Within a month of the Laughing Devil’s opening, Judah Friedlander became a regular at the Laughing Devil. Friedlander shoots 30 Rock for NBC in LIC’s Silvercup Studios (34-02 Starr Avenue), and lives in Queens. Christian Finnegan, formerly of VH1’s Best Week Ever, lives in the neighborhood – I regularly run into him on Vernon Boulevard. Other Western Queens comedians and regulars at the Laughing Devil include Ted Alexandro (Comedy Central Presents), Jon Fisch (Late Show), Dave Waite (Late Night), Liam McEneaney (Premium Blend), Kevin McCaffrey (Late Show), Mike Trainor (World’s Dumbest), Keith Alberstadt (Late Show), Moody McCarthy (Jimmy Kimmel Live!), Tony Deyo (HBO’s Comedy Arts Festival), and Andy Hendrickson (30 Rock), to name a few. Or a dozen.
“It’s not just better to live here as a comedian, it’s also easier to leave,” said McCarthy, who frequently tours the country. “There are two airports and you can actually own a car.”

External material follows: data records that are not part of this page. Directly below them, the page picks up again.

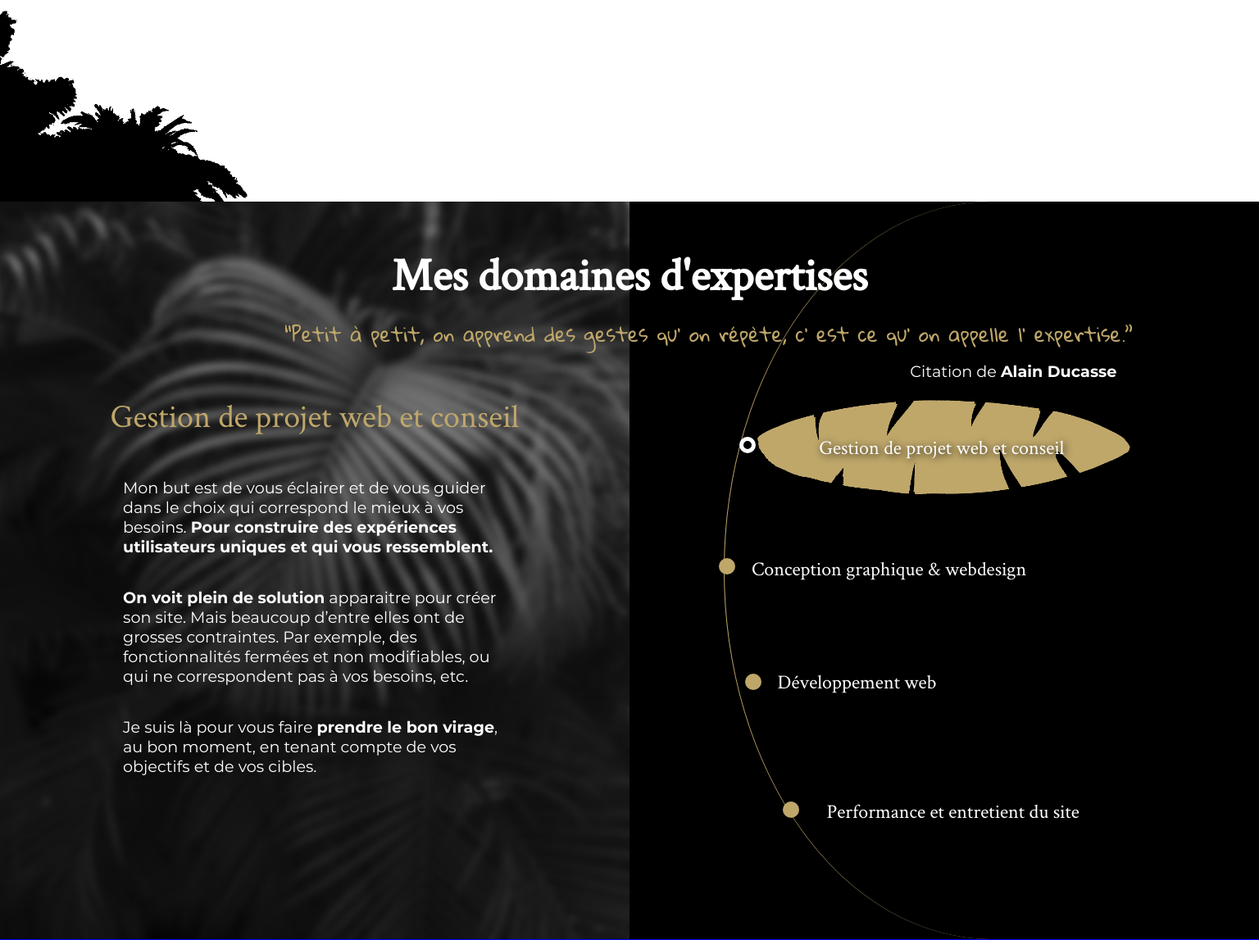
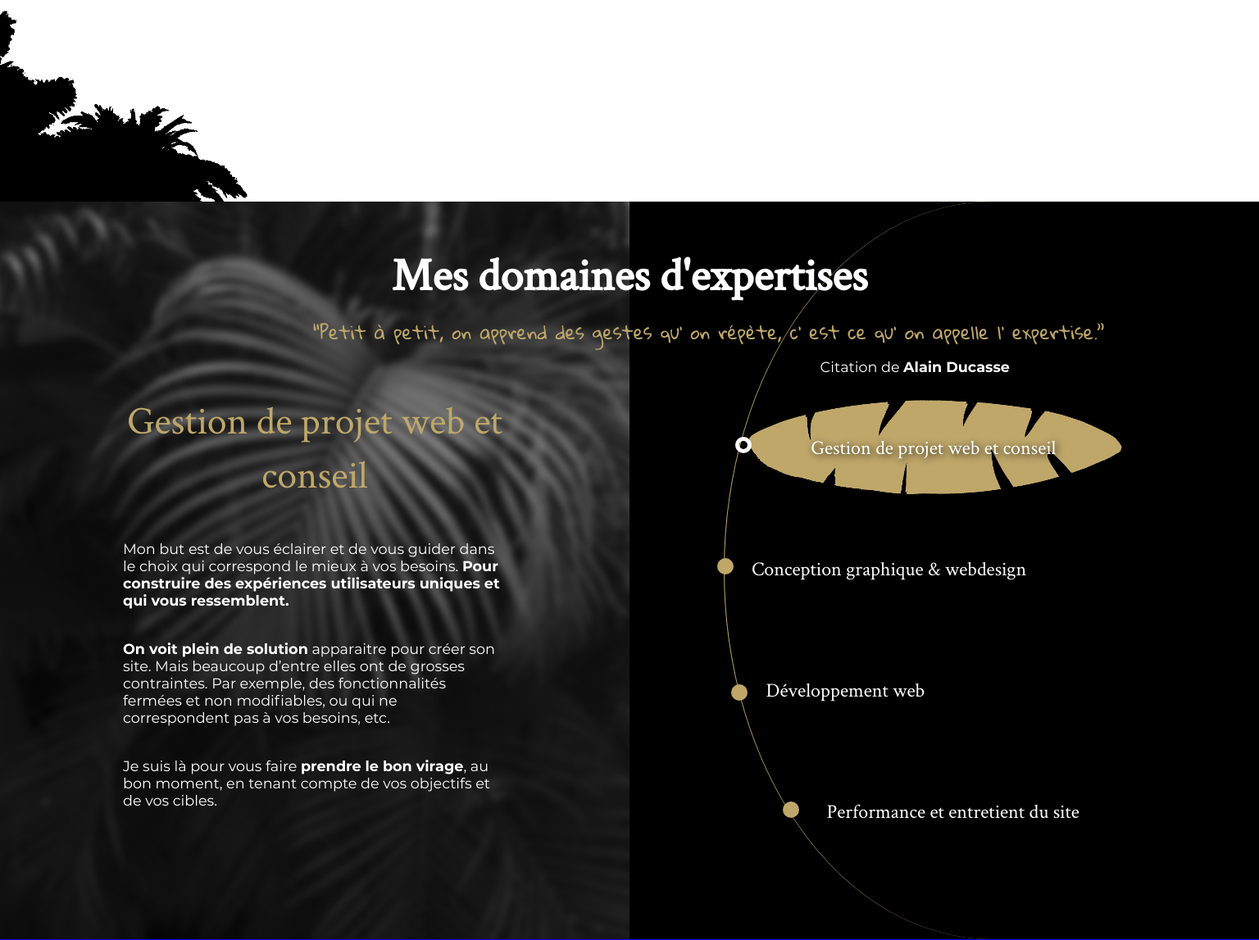
Before and after one commit to Fcordier7921/my_company, a PHP site: page / in a window 1536 px wide. Shown: the part 2525-3672 px from the top of the page at 82% size. Run offline with PHP 8.4, Linux system fonts and the light colour scheme.

Commit message:
section expertise a perfoctionné le responsive

```diff
--- a/assets/style/styleIndex.css
+++ b/assets/style/styleIndex.css
@@ -1011,6 +1011,9 @@
     .explanationsExpertise {
         height: 600px;
     }
+    .explanationsExpertise div p {
+        font-size: 1rem;
+    }
 }
 
 @media screen and (min-width: 800px) {
@@ -1116,7 +1119,8 @@
         left: -1.8vw;
     }
     .bodyExpertise .menuExpertise .listeMenuExpertise div:nth-child(3)::before {
-        left: -3vw;
+        left: -5.5%;
+        bottom: -20%;
     }
     .bodyExpertise .menuExpertise .listeMenuExpertise div:nth-child(4)::before {
         left: -2vw;
@@ -1247,7 +1251,16 @@
     .titleExpertise .quotes .quotesFour p:nth-child(2) {
         font-size: .7rem;
         position: relative;
-        left: -10vw;
+        left: -13%;
+    }
+    .titleExpertise .quotes .quotesOne p:nth-child(2) {
+        left: -8%;
+    }
+    .titleExpertise .quotes .quotesTwo p:nth-child(2) {
+        left: -8%;
+    }
+    .titleExpertise .quotes .quotesThree p:nth-child(2) {
+        left: -17%;
     }
     .bodyExpertise .menuExpertise .listeMenuExpertise {
         width: 85%;
@@ -1279,9 +1292,80 @@
     .bodyExpertise .menuExpertise .listeMenuExpertise div:nth-child(2)::before {
         left: -1.4vw;
     }
+    .bodyExpertise .menuExpertise .listeMenuExpertise div:nth-child(3)::before {
+        left: -3vw;
+        top: 40%;
+    }
     .explanationsExpertise div h3 {
-        font-size: 2rem;
+        font-size: 2.5rem;
         margin-top: 30%;
+    }
+    .bodyExpertise .menuExpertise .listeMenuExpertise div:nth-child(3) p {
+        padding-left: 40px;
+        padding-bottom: 0;
+    }
+}
+
+@media screen and (min-width: 1200px) {
+    .titleExpertise .quotes .quotesOne p:nth-child(1),
+    .titleExpertise .quotes .quotesTwo p:nth-child(1),
+    .titleExpertise .quotes .quotesThree p:nth-child(1),
+    .titleExpertise .quotes .quotesFour p:nth-child(1) {
+        font-size: 1.2rem;
+    }
+    .titleExpertise .quotes .quotesOne p:nth-child(2),
+    .titleExpertise .quotes .quotesTwo p:nth-child(2),
+    .titleExpertise .quotes .quotesThree p:nth-child(2),
+    .titleExpertise .quotes .quotesFour p:nth-child(2) {
+        font-size: .9rem;
+        left: -12%;
+    }
+    .bodyExpertise .menuExpertise .listeMenuExpertise div:nth-child(1) {
+        left: 3.5px;
+    }
+    .bodyExpertise .menuExpertise .listeMenuExpertise div:nth-child(2) {
+        left: .5%;
+    }
+    .bodyExpertise .menuExpertise .listeMenuExpertise div:nth-child(3) {
+        left: -11.5%;
+    }
+    .bodyExpertise .menuExpertise .listeMenuExpertise div:nth-child(4) {
+        left: -35%;
+    }
+    .bodyExpertise .menuExpertise .listeMenuExpertise div:nth-child(3) p {
+        padding-left: 40px;
+        padding-bottom: 0;
+    }
+    .bodyExpertise .menuExpertise .listeMenuExpertise div:nth-child(3)::before {
+        left: -.5%;
+    }
+}
+
+@media screen and (min-width: 1250px) {
+    .titleExpertise .quotes .quotesOne p:nth-child(1),
+    .titleExpertise .quotes .quotesTwo p:nth-child(1),
+    .titleExpertise .quotes .quotesThree p:nth-child(1),
+    .titleExpertise .quotes .quotesFour p:nth-child(1) {
+        font-size: 1.3rem;
+    }
+    .titleExpertise .quotes .quotesOne p:nth-child(2),
+    .titleExpertise .quotes .quotesTwo p:nth-child(2),
+    .titleExpertise .quotes .quotesThree p:nth-child(2),
+    .titleExpertise .quotes .quotesFour p:nth-child(2) {
+        font-size: 1rem;
+        left: -9%;
+    }
+    .bodyExpertise .menuExpertise .listeMenuExpertise div:nth-child(1) {
+        left: 5px;
+    }
+    .bodyExpertise .menuExpertise .listeMenuExpertise div:nth-child(2) {
+        left: .5%;
+    }
+    .bodyExpertise .menuExpertise .listeMenuExpertise div:nth-child(3) {
+        left: -11.5%;
+    }
+    .bodyExpertise .menuExpertise .listeMenuExpertise div:nth-child(4) {
+        left: -33%;
     }
 }
 
@@ -1351,6 +1435,89 @@
     .titleExpertise .quotes .quotesTwo p:nth-child(1),
     .titleExpertise .quotes .quotesThree p:nth-child(1),
     .titleExpertise .quotes .quotesFour p:nth-child(1) {
+        font-size: 1.4rem;
+    }
+    .titleExpertise .quotes .quotesOne p:nth-child(2),
+    .titleExpertise .quotes .quotesTwo p:nth-child(2),
+    .titleExpertise .quotes .quotesThree p:nth-child(2),
+    .titleExpertise .quotes .quotesFour p:nth-child(2) {
+        font-size: 1.1rem;
+        left: -15%;
+    }
+    .bodyExpertise .menuExpertise .listeMenuExpertise .activeExpertise {
+        background-position: left;
+    }
+    .bodyExpertise .menuExpertise .listeMenuExpertise div:nth-child(1) {
+        top: 5%;
+        left: 15px;
+    }
+    .bodyExpertise .menuExpertise .listeMenuExpertise div:nth-child(2) {
+        top: 7%;
+        left: 5px;
+    }
+    .bodyExpertise .menuExpertise .listeMenuExpertise div:nth-child(3) {
+        top: 9%;
+        left: -13.5%;
+    }
+    .bodyExpertise .menuExpertise .listeMenuExpertise div:nth-child(4) {
+        top: 11%;
+        left: -33.5%;
+    }
+    .bodyExpertise .menuExpertise .listeMenuExpertise div:nth-child(1)::before {
+        left: -0.5%;
+    }
+    .bodyExpertise .menuExpertise .listeMenuExpertise div:nth-child(2)::before {
+        left: -1.4vw;
+    }
+    .bodyExpertise .menuExpertise .listeMenuExpertise div:nth-child(3)::before {
+        top: 45%;
+        left: -.2%;
+    }
+    .bodyExpertise .menuExpertise .listeMenuExpertise div:nth-child(4)::before {
+        left: -2.2vw;
+    }
+    .explanationsExpertise div h3 {
+        font-size: 3rem;
+        margin-top: 35%;
+    }
+    .explanationsExpertise div p {
+        font-size: 1.1rem;
+    }
+    .activeExpertise p {
+        padding-left: 50px;
+    }
+    .bodyExpertise .menuExpertise .listeMenuExpertise div:nth-child(2)+.activeExpertise {
+        padding-left: 50px;
+        padding-top: 10px;
+    }
+    .managementExpertise,
+    .disgnExpertise,
+    .devExpertise,
+    .performanceExpertise {
+        padding: 0 50px;
+    }
+}
+
+@media screen and (min-width: 1600px) {
+    .bodyExpertise .menuExpertise .listeMenuExpertise div:nth-child(1) {
+        left: 1.5%;
+    }
+    .bodyExpertise .menuExpertise .listeMenuExpertise div:nth-child(1)::before {
+        left: -.2%;
+    }
+    .explanationsExpertise div h3 {
+        margin-top: 30%;
+    }
+    .explanationsExpertise div p {
+        font-size: 1.3rem;
+    }
+}
+
+@media screen and (min-width: 1900px) {
+    .titleExpertise .quotes .quotesOne p:nth-child(1),
+    .titleExpertise .quotes .quotesTwo p:nth-child(1),
+    .titleExpertise .quotes .quotesThree p:nth-child(1),
+    .titleExpertise .quotes .quotesFour p:nth-child(1) {
         font-size: 1.5rem;
     }
     .titleExpertise .quotes .quotesOne p:nth-child(2),
@@ -1358,121 +1525,83 @@
     .titleExpertise .quotes .quotesThree p:nth-child(2),
     .titleExpertise .quotes .quotesFour p:nth-child(2) {
         font-size: 1.2rem;
-        left: -5vw;
-    }
-    .bodyExpertise .menuExpertise .listeMenuExpertise .activeExpertise {
-        background-position: left;
+        left: -19%;
     }
     .bodyExpertise .menuExpertise .listeMenuExpertise div:nth-child(1) {
-        top: 5%;
-        left: 25px;
+        left: 2%;
     }
     .bodyExpertise .menuExpertise .listeMenuExpertise div:nth-child(2) {
-        top: 7%;
-        left: 5px;
-    }
-    .bodyExpertise .menuExpertise .listeMenuExpertise div:nth-child(3) {
-        top: 9%;
-        left: -7%;
-        margin-left: 100px;
-    }
-    .bodyExpertise .menuExpertise .listeMenuExpertise div:nth-child(4) {
-        top: 11%;
-        left: -33.5%;
-    }
-    .bodyExpertise .menuExpertise .listeMenuExpertise div:nth-child(1)::before {
-        left: -0.5vw;
-    }
-    .bodyExpertise .menuExpertise .listeMenuExpertise div:nth-child(2)::before {
-        left: -1.3vw;
+        left: .7%;
     }
     .bodyExpertise .menuExpertise .listeMenuExpertise div:nth-child(3)::before {
-        left: -1.9vw;
-    }
-    .bodyExpertise .menuExpertise .listeMenuExpertise div:nth-child(4)::before {
-        left: -2.2vw;
-    }
+        left: .1%;
+    }
+}
+
+@media screen and (min-width: 2000px) {
     .explanationsExpertise div h3 {
-        font-size: 2.5rem;
-        margin-top: 35%;
-    }
-    .explanationsExpertise div p {
-        font-size: 1.2rem;
-    }
-    .activeExpertise p {
-        padding-left: 50px;
-    }
-    .bodyExpertise .menuExpertise .listeMenuExpertise div:nth-child(2)+.activeExpertise {
-        padding-left: 50px;
-        padding-top: 10px;
-    }
-    .managementExpertise,
-    .disgnExpertise,
-    .devExpertise,
-    .performanceExpertise {
-        padding: 0 50px;
-    }
-}
-
-@media screen and (min-width: 1600px) {
-    .bodyExpertise .menuExpertise .listeMenuExpertise div:nth-child(3)::before {
-        left: -3vw;
-    }
-    .explanationsExpertise div h3 {
-        margin-top: 30%;
-    }
-}
-
-@media screen and (min-width: 1700px) {
-    .bodyExpertise .menuExpertise .listeMenuExpertise div:nth-child(3)::before {
-        left: -2.5vw;
-    }
-}
-
-@media screen and (min-width: 1800px) {
-    .bodyExpertise .menuExpertise .listeMenuExpertise div:nth-child(3)::before {
-        left: -2vw;
-    }
-}
-
-@media screen and (min-width: 1900px) {
-    .bodyExpertise .menuExpertise .listeMenuExpertise div:nth-child(3)::before {
-        left: -1.8vw;
+        margin-top: 25%;
+    }
+    .titleExpertise .quotes .quotesOne p:nth-child(1),
+    .titleExpertise .quotes .quotesTwo p:nth-child(1),
+    .titleExpertise .quotes .quotesThree p:nth-child(1),
+    .titleExpertise .quotes .quotesFour p:nth-child(1) {
+        font-size: 1.6rem;
     }
     .titleExpertise .quotes .quotesOne p:nth-child(2),
     .titleExpertise .quotes .quotesTwo p:nth-child(2),
     .titleExpertise .quotes .quotesThree p:nth-child(2),
     .titleExpertise .quotes .quotesFour p:nth-child(2) {
-        left: -10vw;
-    }
-}
-
-@media screen and (min-width: 2000px) {
-    .bodyExpertise .menuExpertise .listeMenuExpertise div:nth-child(3)::before {
-        left: -1.3vw;
-    }
-    .explanationsExpertise div h3 {
-        margin-top: 25%;
+        font-size: 1.3rem;
+        left: -19%;
+    }
+    .explanationsExpertise div p {
+        font-size: 1.6rem;
+    }
+}
+
+@media screen and (min-width: 2500px) {
+    .titleExpertise .quotes .quotesOne p:nth-child(1),
+    .titleExpertise .quotes .quotesTwo p:nth-child(1),
+    .titleExpertise .quotes .quotesThree p:nth-child(1),
+    .titleExpertise .quotes .quotesFour p:nth-child(1) {
+        font-size: 1.7rem;
     }
     .titleExpertise .quotes .quotesOne p:nth-child(2),
     .titleExpertise .quotes .quotesTwo p:nth-child(2),
     .titleExpertise .quotes .quotesThree p:nth-child(2),
     .titleExpertise .quotes .quotesFour p:nth-child(2) {
-        left: -15vw;
-    }
-}
-
-@media screen and (min-width: 2500px) {
+        font-size: 1.4rem;
+        left: -25%;
+    }
+    .bodyExpertise .menuExpertise .listeMenuExpertise div:nth-child(1)::before {
+        left: 0;
+    }
+    .bodyExpertise .menuExpertise .listeMenuExpertise div:nth-child(2) {
+        left: -2%;
+    }
+    .bodyExpertise .menuExpertise .listeMenuExpertise div:nth-child(2) p {
+        padding-left: 20px;
+    }
+    .bodyExpertise .menuExpertise .listeMenuExpertise div:nth-child(2)::before {
+        left: -.1%;
+    }
     .bodyExpertise .menuExpertise .listeMenuExpertise div:nth-child(3) {
-        left: -2.2vw;
+        left: -13.2%;
+    }
+    .bodyExpertise .menuExpertise .listeMenuExpertise div:nth-child(3)::before {
+        left: 0;
+    }
+    .bodyExpertise .menuExpertise .listeMenuExpertise div:nth-child(4) {
+        left: -38.5%;
+    }
+    .bodyExpertise .menuExpertise .listeMenuExpertise div:nth-child(4)::before {
+        left: 0;
+    }
+    .bodyExpertise .menuExpertise .listeMenuExpertise div:nth-child(4) p {
+        padding-left: 40px;
     }
     .explanationsExpertise div h3 {
         margin-top: 20%;
     }
-    .titleExpertise .quotes .quotesOne p:nth-child(2),
-    .titleExpertise .quotes .quotesTwo p:nth-child(2),
-    .titleExpertise .quotes .quotesThree p:nth-child(2),
-    .titleExpertise .quotes .quotesFour p:nth-child(2) {
-        left: -20vw;
-    }
-}
+}
```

It’s also easier to get here. Part of the LIC Arts Open, the Laughing Devil Comedy Festival brought over 100 comedians to Long Island City, and included pop-up shows at Alobar (46-42 Vernon Blvd), Manducatis Rustica (46-35 Vernon Blvd) and Bread Box Café (47-11 11th St.) as well as lunchtime events at various venues and a Mets game. In October, the She-Devil Comedy Festival will do the same with female comedians – and is already the largest female standup festival in the world.
“Long Island City is cool, but I can’t put my finger on anything particular about it that makes it so,” said Myq Kaplan about the neighborhood’s je ne sais quoi.
Kaplan, a regular on Conan and the Late Late Show, is now a regular at the Laughing Devil. Perhaps the cool factor of LIC is self-perpetuating. Louis CK even came by while we were building the club.
And it’s not just the Laughing Devil. LIC Bar (45-58 Vernon Blvd) hosts a weekly comedy/trivia night each Thursday. Dominie’s Hoek (48-17 Vernon Blvd) has hosted pop-up shows. The Creek and the Cave hosts 3-5 standup/variety shows and up to 9 open mics per week.
“More comics are coming here every day,” said Trainor. “So many comics have moved to Queens to be close to their gigs in Manhattan that they don’t even need to go to Manhattan anymore.”
And neither do the crowds.
By Steve Hofstetter
Steve Hofstetter is an internationally touring comedian born and raised in Queens, and the owner of the Laughing Devil Comedy Club.